Repeat every entry word for word. Images do not belong in the copy.

▶ [Data shown]:
· · ·

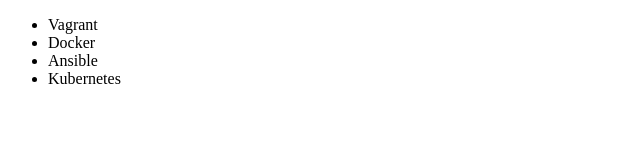
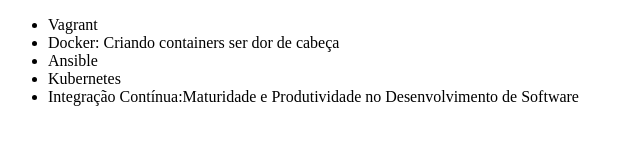
Before and after one commit to sandrateshima/alura-git, a plain HTML site: page index.html in a window 1280 px wide. Shown: the whole page, without its empty margins (0-640 px from the left). Drawn offline with Linux system fonts and the light colour scheme.

Commit message:
Atualizando nome do curso de Docker

```diff
--- a/index.html
+++ b/index.html
@@ -7,10 +7,10 @@
 <body>
     <ul>
         <li>Vagrant</li>
-        <li>Docker</li>
+        <li>Docker: Criando containers ser dor de cabeça</li>
         <li>Ansible</li>
         <li>Kubernetes</li>
-        <!-- <li>Integração Contínua:Maturidade e Produtividade no Desenvolvimento de Software</li> -->
+        <li>Integração Contínua:Maturidade e Produtividade no Desenvolvimento de Software</li>
     </ul>
 </body>
 </html>
```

· · ·

▶ [Task answer]:
Before and after one commit to sandrateshima/alura-git, a plain HTML site: page index.html in a window 1280 px wide. Shown: the whole page, without its empty margins (0-640 px from the left). Drawn offline with Linux system fonts and the light colour scheme.

Commit message:
Atualizando nome do curso de Docker

```diff
--- a/index.html
+++ b/index.html
@@ -7,10 +7,10 @@
 <body>
     <ul>
         <li>Vagrant</li>
-        <li>Docker</li>
+        <li>Docker: Criando containers ser dor de cabeça</li>
         <li>Ansible</li>
         <li>Kubernetes</li>
-        <!-- <li>Integração Contínua:Maturidade e Produtividade no Desenvolvimento de Software</li> -->
+        <li>Integração Contínua:Maturidade e Produtividade no Desenvolvimento de Software</li>
     </ul>
 </body>
 </html>
```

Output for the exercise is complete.